The juvenile court’s lengthy paperwork process also helped slow down the decision process, according to Dozer.

“I think another reason that the matter took a rather long time is that the materials that we received from the juvenile court were an excess of 4,500 pages,” Dozer said, “and so defense council needed time to digest that material and understand what it consisted of.”

Dozer also said he was not expecting Sterne’s denial of the proposed injunction.

“I thought there was overwhelming evidence to sustain a gang injunction here in Santa Barbara,” Dozer said.

However, Dozer also said that despite the rejection of the gang injunction, both the Santa Barbara Sheriff’s Office and the Santa Barbara Police Department “will continue actions they’ve engaged with in the past.”

“A gang injunction really addresses behavior in a way that can’t be addressed by criminal law prosecutions,” Dozer said. “[However] Judge Sterne made some very laudable comments about the police department and to some extent even said that one of the reasons that a gang injunction isn’t need is that they’ve done such a good job in keeping the crime at a rate which doesn’t sustain, in her opinion, a necessity for a gang injunction.”

Throughout the trial, the injunction petition was met with strong opposition from certain community members and public officials. City Councilmember Cathy Murillo said she believes injunction defendants suffered greatly throughout the decision process and said she is glad of Tuesday’s result.

“I really appreciate the judge had the clarity to look at the youth violence that we have in the City of Santa Barbara and make a judgment that. Yes, there is a problem, but traditional law enforcement tools can take care of the job,” Murillo said. “The gang crime that we’ve had, and the risks and prosecutions that have been made, prove that our criminal justice system works just as it is. We did not need the extra tool of the gang injunction.”

According to Murillo, while there are effective law enforcement tools to stop youth violence, including probation and parole systems, there are also other alternatives to a law enforcement response.

“There’s something called restorative justice,” Murillo said. “Say a young person does gang graffiti — he or she spray paints on a wall. With restorative justice you take that young person and you make them paint over the wall themselves. They make an apology to the owner.”

In addition to being a city councilmember, Murillo is co-founder of the Pro-Youth Movement, a group committed to combating gang culture and addressing the factors that lead to youth violence. The Pro-Youth Movement also promotes restorative justice programming.

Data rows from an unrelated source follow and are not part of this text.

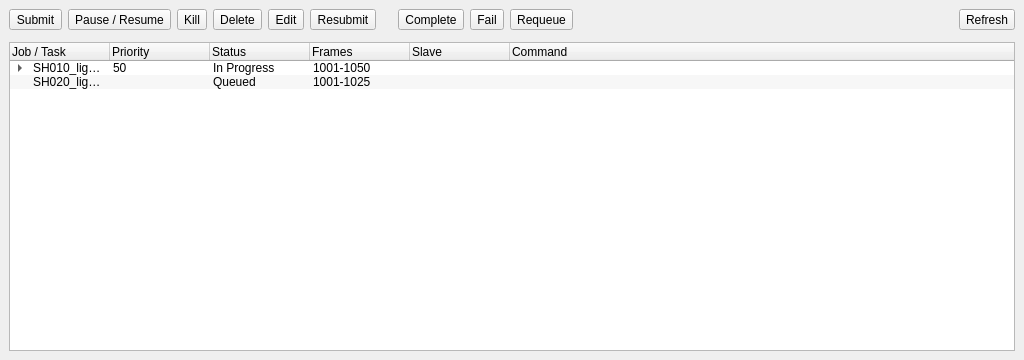
Old version of the form core/tools/gpsSubmit/queue_ui.ui in the repository mjbonnington/icarus-gps.
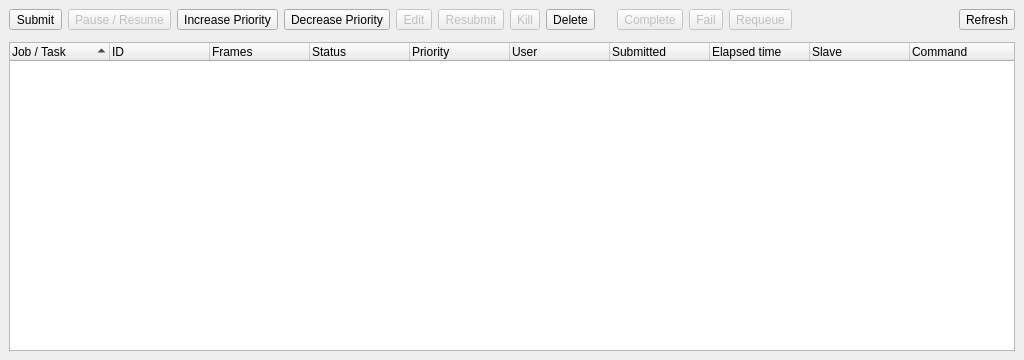
New version of the form.

Commit message: Render Queue manager bare-bones functionality is working.

What changed in the file:
```diff
--- a/core/tools/gpsSubmit/queue_ui.ui
+++ b/core/tools/gpsSubmit/queue_ui.ui
@@ -45,27 +45,33 @@
        </item>
        <item>
         <widget class="QToolButton" name="jobPauseResume_toolButton">
+         <property name="enabled">
+          <bool>false</bool>
+         </property>
          <property name="text">
           <string>Pause / Resume</string>
          </property>
         </widget>
        </item>
        <item>
-        <widget class="QToolButton" name="jobKill_toolButton">
+        <widget class="QToolButton" name="jobPriorityInc_toolButton">
          <property name="text">
-          <string>Kill</string>
+          <string>Increase Priority</string>
          </property>
         </widget>
        </item>
        <item>
-        <widget class="QToolButton" name="jobDelete_toolButton">
+        <widget class="QToolButton" name="jobPriorityDec_toolButton">
          <property name="text">
-          <string>Delete</string>
+          <string>Decrease Priority</string>
          </property>
         </widget>
        </item>
        <item>
         <widget class="QToolButton" name="jobEdit_toolButton">
+         <property name="enabled">
+          <bool>false</bool>
+         </property>
          <property name="text">
           <string>Edit</string>
          </property>
@@ -73,11 +79,31 @@
        </item>
        <item>
         <widget class="QToolButton" name="jobResubmit_toolButton">
+         <property name="enabled">
+          <bool>false</bool>
+         </property>
          <property name="text">
           <string>Resubmit</string>
          </property>
         </widget>
        </item>
+       <item>
+        <widget class="QToolButton" name="jobKill_toolButton">
+         <property name="enabled">
+          <bool>false</bool>
+         </property>
+         <property name="text">
+          <string>Kill</string>
+         </property>
+        </widget>
+       </item>
+       <item>
+        <widget class="QToolButton" name="jobDelete_toolButton">
+         <property name="text">
+          <string>Delete</string>
+         </property>
+        </widget>
+       </item>
        <item>
         <spacer name="horizontalSpacer_1">
          <property name="orientation">
@@ -96,6 +122,9 @@
        </item>
        <item>
         <widget class="QToolButton" name="taskComplete_toolButton">
+         <property name="enabled">
+          <bool>false</bool>
+         </property>
          <property name="text">
           <string>Complete</string>
          </property>
@@ -103,6 +132,9 @@
        </item>
        <item>
         <widget class="QToolButton" name="taskFail_toolButton">
+         <property name="enabled">
+          <bool>false</bool>
+         </property>
          <property name="text">
           <string>Fail</string>
          </property>
@@ -110,6 +142,9 @@
        </item>
        <item>
         <widget class="QToolButton" name="taskRequeue_toolButton">
+         <property name="enabled">
+          <bool>false</bool>
+         </property>
          <property name="text">
           <string>Requeue</string>
          </property>
@@ -150,7 +185,7 @@
        <bool>true</bool>
       </property>
       <property name="sortingEnabled">
-       <bool>false</bool>
+       <bool>true</bool>
       </property>
       <property name="animated">
        <bool>true</bool>
@@ -161,6 +196,9 @@
       <property name="expandsOnDoubleClick">
        <bool>true</bool>
       </property>
+      <attribute name="headerShowSortIndicator" stdset="0">
+       <bool>true</bool>
+      </attribute>
       <column>
        <property name="text">
         <string>Job / Task</string>
@@ -168,12 +206,7 @@
       </column>
       <column>
        <property name="text">
-        <string>Priority</string>
-       </property>
-      </column>
-      <column>
-       <property name="text">
-        <string>Status</string>
+        <string>ID</string>
        </property>
       </column>
       <column>
@@ -181,6 +214,31 @@
         <string>Frames</string>
        </property>
       </column>
+      <column>
+       <property name="text">
+        <string>Status</string>
+       </property>
+      </column>
+      <column>
+       <property name="text">
+        <string>Priority</string>
+       </property>
+      </column>
+      <column>
+       <property name="text">
+        <string>User</string>
+       </property>
+      </column>
+      <column>
+       <property name="text">
+        <string>Submitted</string>
+       </property>
+      </column>
+      <column>
+       <property name="text">
+        <string>Elapsed time</string>
+       </property>
+      </column>
       <column>
        <property name="text">
         <string>Slave</string>
@@ -191,146 +249,6 @@
         <string>Command</string>
        </property>
       </column>
-      <item>
-       <property name="text">
-        <string>SH010_lighting_v007</string>
-       </property>
-       <property name="text">
-        <string>50</string>
-       </property>
-       <property name="text">
-        <string>In Progress</string>
-       </property>
-       <property name="text">
-        <string>1001-1050</string>
-       </property>
-       <property name="text">
-        <string/>
-       </property>
-       <property name="text">
-        <string/>
-       </property>
-       <item>
-        <property name="text">
-         <string>Task 1</string>
-        </property>
-        <property name="text">
-         <string/>
-        </property>
-        <property name="text">
-         <string>Completed</string>
-        </property>
-        <property name="text">
-         <string>1001-1010</string>
-        </property>
-        <property name="text">
-         <string>3dws01</string>
-        </property>
-        <property name="text">
-         <string/>
-        </property>
-       </item>
-       <item>
-        <property name="text">
-         <string>Task 2</string>
-        </property>
-        <property name="text">
-         <string/>
-        </property>
-        <property name="text">
-         <string>In Progress</string>
-        </property>
-        <property name="text">
-         <string>1011-1020</string>
-        </property>
-        <property name="text">
-         <string>3dws02</string>
-        </property>
-        <property name="text">
-         <string/>
-        </property>
-       </item>
-       <item>
-        <property name="text">
-         <string>Task 3</string>
-        </property>
-        <property name="text">
-         <string/>
-        </property>
-        <property name="text">
-         <string>In Progress</string>
-        </property>
-        <property name="text">
-         <string>1021-1030</string>
-        </property>
-        <property name="text">
-         <string>3dws01</string>
-        </property>
-        <property name="text">
-         <string/>
-        </property>
-       </item>
-       <item>
-        <property name="text">
-         <string>Task 4</string>
-        </property>
-        <property name="text">
-         <string/>
-        </property>
-        <property name="text">
-         <string>Queued</string>
-        </property>
-        <property name="text">
-         <string>1031-1040</string>
-        </property>
-        <property name="text">
-         <string/>
-        </property>
-        <property name="text">
-         <string/>
-        </property>
-       </item>
-       <item>
-        <property name="text">
-         <string>Task 5</string>
-        </property>
-        <property name="text">
-         <string/>
-        </property>
-        <property name="text">
-         <string>Queued</string>
-        </property>
-        <property name="text">
-         <string>1041-1050</string>
-        </property>
-        <property name="text">
-         <string/>
-        </property>
-        <property name="text">
-         <string/>
-        </property>
-       </item>
-      </item>
-      <item>
-       <property name="text">
-        <string>SH020_lighting_v003</string>
-       </property>
-       <property name="text">
-        <string/>
-       </property>
-       <property name="text">
-        <string>Queued</string>
-       </property>
-       <property name="text">
-        <string>1001-1025</string>
-       </property>
-       <property name="text">
-        <string/>
-       </property>
-       <property name="text">
-        <string/>
-       </property>
-      </item>
      </widget>
     </item>
    </layout>
```
The commit also changes 7 other files.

“You analyze the situation and try to get mentors or family members in place to create a safe structure at home for those kids,” Murillo said. “Some young people may need some extra help. Maybe academics aren’t their thing so you try to get them an apprenticeship or internship. If they want to go to college, you help them get there so that they can get away from gang lives, especially if their parents or relatives were in a gang.”

Murillo also said she challenges community members to find alternatives to the gang injunction in order to do something that effectively and sustainably helps at-risk kids.

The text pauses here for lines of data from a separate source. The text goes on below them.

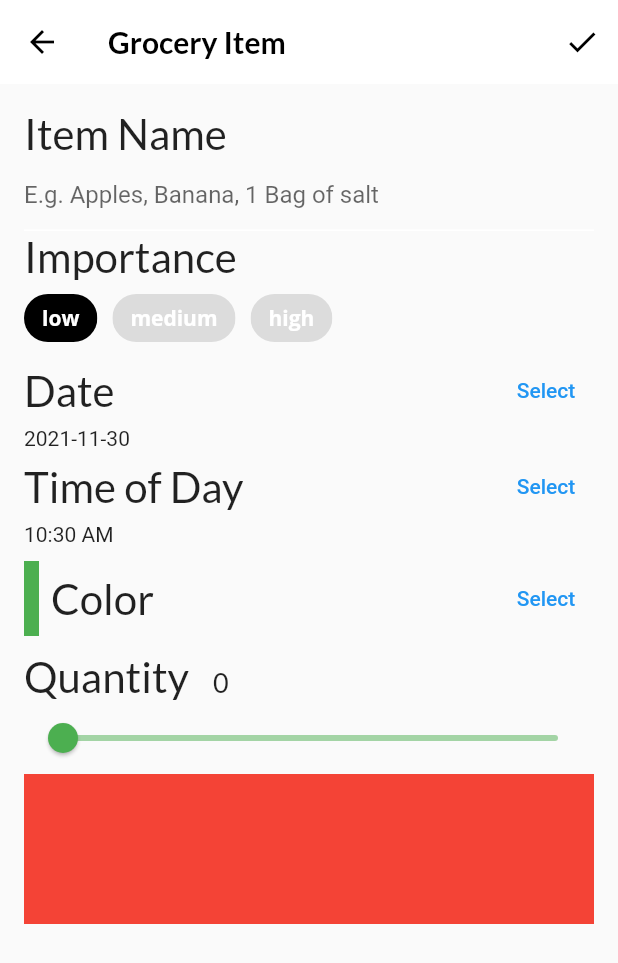
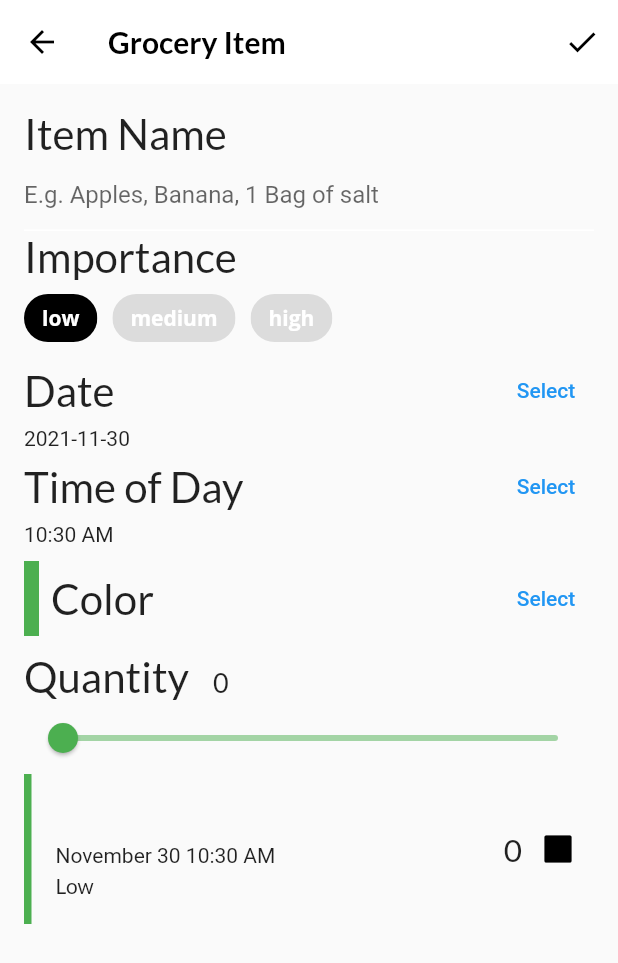
Before and after one commit to xsadra/Flutter-Apprentice, a Flutter app: the screen it shows after launch, item 3 of the bottom bar chosen, after a tap on the "add" icon, on a phone screen of 412 x 824 dp. Shown: the top 963 px of the screen. Run offline on Flutter 3.47's test engine with Material 2 defaults, Android fonts, the phone set to English and light mode, and no system bars; our stand-ins replace flutter_colorpicker, google_fonts.

Commit message:
II-6.12-Finishing GroceryTile

```diff
--- a/fooderlich/lib/components/grocery_tile.dart
+++ b/fooderlich/lib/components/grocery_tile.dart
@@ -1,4 +1,6 @@
 import 'package:flutter/material.dart';
+import 'package:google_fonts/google_fonts.dart';
+import 'package:intl/intl.dart';
 
 import '../models/grocery_item.dart';
 
@@ -19,17 +21,83 @@ class GroceryTile extends StatelessWidget {
 
   @override
   Widget build(BuildContext context) {
-    // TODO 21: Change this Widget
-    return Container(
+    return SizedBox(
       height: 100.0,
-      // TODO 20: Replace this color
-      color: Colors.red,
+      child: Row(
+        mainAxisAlignment: MainAxisAlignment.spaceBetween,
+        children: [
+          Row(
+            children: [
+              Container(width: 5.0, color: item.color),
+              const SizedBox(width: 16.0),
+              Column(
+                mainAxisAlignment: MainAxisAlignment.center,
+                crossAxisAlignment: CrossAxisAlignment.start,
+                children: [
+                  Text(
+                    item.name,
+                    style: GoogleFonts.lato(
+                        decoration: textDecoration,
+                        fontSize: 21.0,
+                        fontWeight: FontWeight.bold),
+                  ),
+                  const SizedBox(height: 4.0),
+                  buildDate(),
+                  const SizedBox(height: 4.0),
+                  buildImportance(),
+                ],
+              ),
+            ],
+          ),
+          Row(
+            children: [
+              Text(
+                item.quantity.toString(),
+                style: GoogleFonts.lato(
+                    decoration: textDecoration, fontSize: 21.0),
+              ),
+              buildCheckbox(),
+            ],
+          ),
+        ],
+      ),
     );
   }
 
-// TODO: Add BuildImportance()
+  Widget buildImportance() {
+    if (item.importance == Importance.low) {
+      return Text('Low', style: GoogleFonts.lato(decoration: textDecoration));
+    } else if (item.importance == Importance.medium) {
+      return Text('Medium',
+          style: GoogleFonts.lato(
+              fontWeight: FontWeight.w800, decoration: textDecoration));
+    } else if (item.importance == Importance.high) {
+      return Text(
+        'High',
+        style: GoogleFonts.lato(
+          color: Colors.red,
+          fontWeight: FontWeight.w900,
+          decoration: textDecoration,
+        ),
+      );
+    } else {
+      throw Exception('This importance type does not exist');
+    }
+  }
 
-// TODO: Add buildDate()
+  Widget buildDate() {
+    final dateFormatter = DateFormat('MMMM dd h:mm a');
+    final dateString = dateFormatter.format(item.date);
+    return Text(
+      dateString,
+      style: TextStyle(decoration: textDecoration),
+    );
+  }
 
-// TODO: Add buildCheckbox()
+  Widget buildCheckbox() {
+    return Checkbox(
+      value: item.isComplete,
+      onChanged: onComplete,
+    );
+  }
 }
--- a/fooderlich/lib/components/recipe_thumbnail.dart
+++ b/fooderlich/lib/components/recipe_thumbnail.dart
@@ -25,7 +25,7 @@ class RecipeThumbnail extends StatelessWidget {
             // 5
             child: ClipRRect(
               child: Image.asset(
-                '${recipe.dishImage}',
+                recipe.dishImage,
                 fit: BoxFit.cover,
               ),
               borderRadius: BorderRadius.circular(12),
```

“I ask people who care about at-risk kids to step up and do something about it so that we don’t have to look at the gang injunction again in the future,” Murillo said.

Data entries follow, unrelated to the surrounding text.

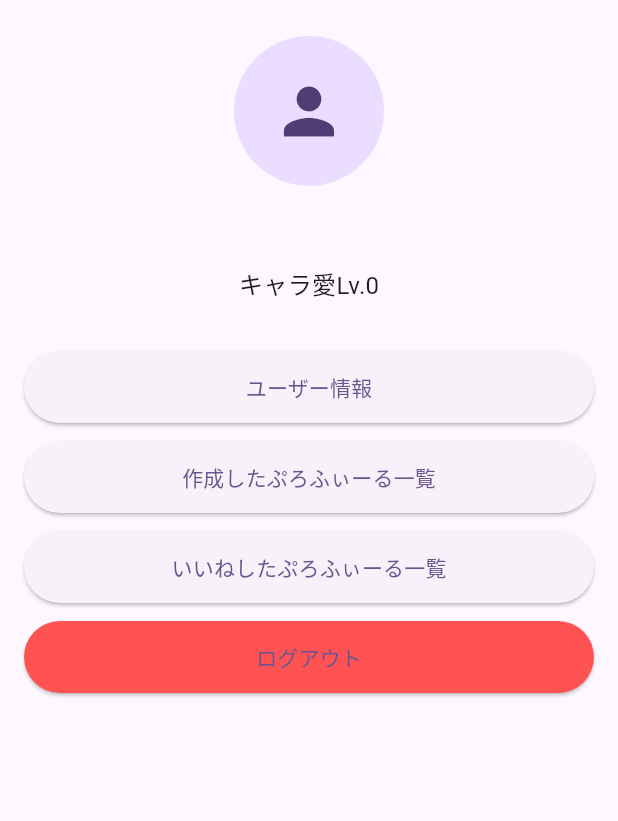
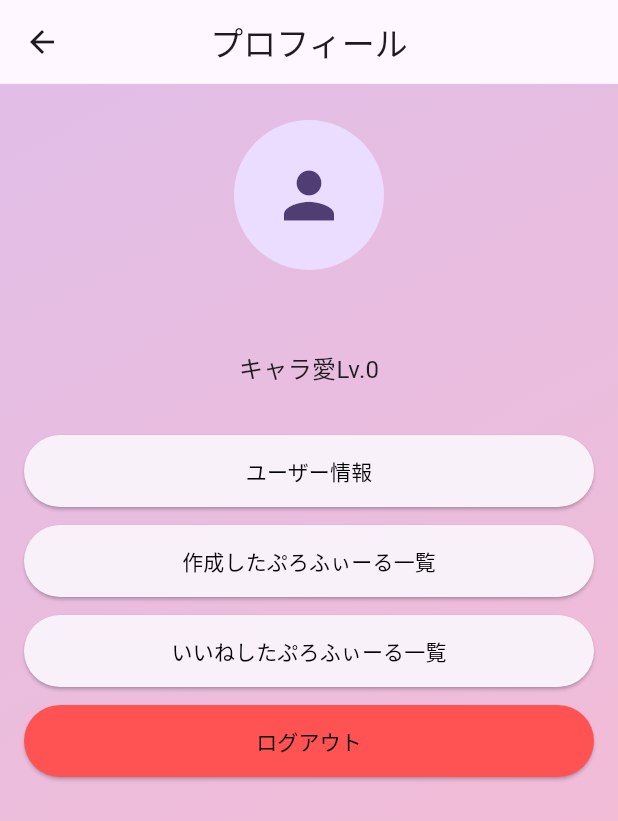
Before and after one commit to jyogi-web/geek2024_vol.22_1, a Flutter app: the UserProfileScreen screen opened directly, on a phone screen of 412 x 824 dp. Shown: the top 821 px of the screen. Run offline on Flutter 3.47's test engine with Material 3 defaults, Android fonts, the phone set to English and light mode, and no system bars; our stand-ins replace cloud_firestore, file_picker, firebase_auth, firebase_core, firebase_storage, flutter_chat_types and 4 more; accounts and stored records are empty.

Commit message:
UI修正

```diff
--- a/lib/ui/user/user_proflile_page.dart
+++ b/lib/ui/user/user_proflile_page.dart
@@ -19,7 +19,19 @@ class UserProfileScreen extends StatelessWidget {
     final UserModel? user = authViewModel.currentUser;
 
     return Scaffold(
-      body: SafeArea(
+      appBar: AppBar(
+        title: const Text('プロフィール'),
+        centerTitle: true,
+      ),
+      body: Container(
+        decoration: const BoxDecoration(
+          gradient: LinearGradient(
+            colors: [Color(0xFFE1BEE7), Color(0xFFF8BBD0)], // 薄い紫から薄いピンク
+            begin: Alignment.topLeft,
+            end: Alignment.bottomRight,
+          ),
+        ),
+        child: SafeArea(
           child: user != null
               ? Padding(
                   padding: const EdgeInsets.symmetric(horizontal: 16.0),
@@ -30,11 +42,12 @@ class UserProfileScreen extends StatelessWidget {
                       Center(
                         child: CircleAvatar(
                           radius: 50,
-                        backgroundImage:
-                            (user.photoURL != null && user.photoURL!.isNotEmpty)
+                          backgroundImage: (user.photoURL != null &&
+                                  user.photoURL!.isNotEmpty)
                               ? NetworkImage(user.photoURL!)
                               : null,
-                        child: (user.photoURL == null || user.photoURL!.isEmpty)
+                          child: (user.photoURL == null ||
+                                  user.photoURL!.isEmpty)
                               ? const Icon(Icons.person, size: 50)
                               : null,
                         ),
@@ -83,6 +96,7 @@ class UserProfileScreen extends StatelessWidget {
                       ElevatedButton(
                         style: ElevatedButton.styleFrom(
                           minimumSize: const Size.fromHeight(48),
+                          foregroundColor: Colors.black,
                         ),
                         onPressed: () {
                           Navigator.push(
@@ -97,6 +111,7 @@ class UserProfileScreen extends StatelessWidget {
                       ElevatedButton(
                         style: ElevatedButton.styleFrom(
                           minimumSize: const Size.fromHeight(48),
+                          foregroundColor: Colors.black,
                         ),
                         onPressed: () {
                           Navigator.push(
@@ -111,6 +126,7 @@ class UserProfileScreen extends StatelessWidget {
                       ElevatedButton(
                         style: ElevatedButton.styleFrom(
                           minimumSize: const Size.fromHeight(48),
+                          foregroundColor: Colors.black,
                         ),
                         onPressed: () {
                           Navigator.push(
@@ -126,6 +142,7 @@ class UserProfileScreen extends StatelessWidget {
                         style: ElevatedButton.styleFrom(
                           backgroundColor: Colors.redAccent,
                           minimumSize: const Size.fromHeight(48),
+                          foregroundColor: Colors.black,
                         ),
                         onPressed: () {
                           // ログアウト処理
@@ -146,12 +163,16 @@ class UserProfileScreen extends StatelessWidget {
                         onPressed: () {
                           Navigator.pushNamed(context, '/login');
                         },
+                        style: ElevatedButton.styleFrom(
+                          foregroundColor: Colors.black,
+                        ),
                         child: const Text('ログイン画面へ'),
                       ),
                     ],
                   ),
                 ),
         ),
+      ),
     );
   }
 }
```
Lines whose indentation alone changed are shown as unchanged.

Throughout the gang injunction process, local grassroots-organization PODER, or People Organized for the Defense and Equal Rights of Santa Barbara Youth, performed demonstrations and mobilized community support against the injunction.

Marissa Garcia, a representative for PODER and wife of a defendant, said she is still in shock and knows the decision was due to solidarity within the community.

“Just knowing that the judge ruled in favor of the community is just beautiful,” Garcia said. “It’s a ruling that’s a step in the right direction towards positive community building.”


Photo by Peter Mounteer / Daily Nexus

This story is a Daily Nexus online exclusive.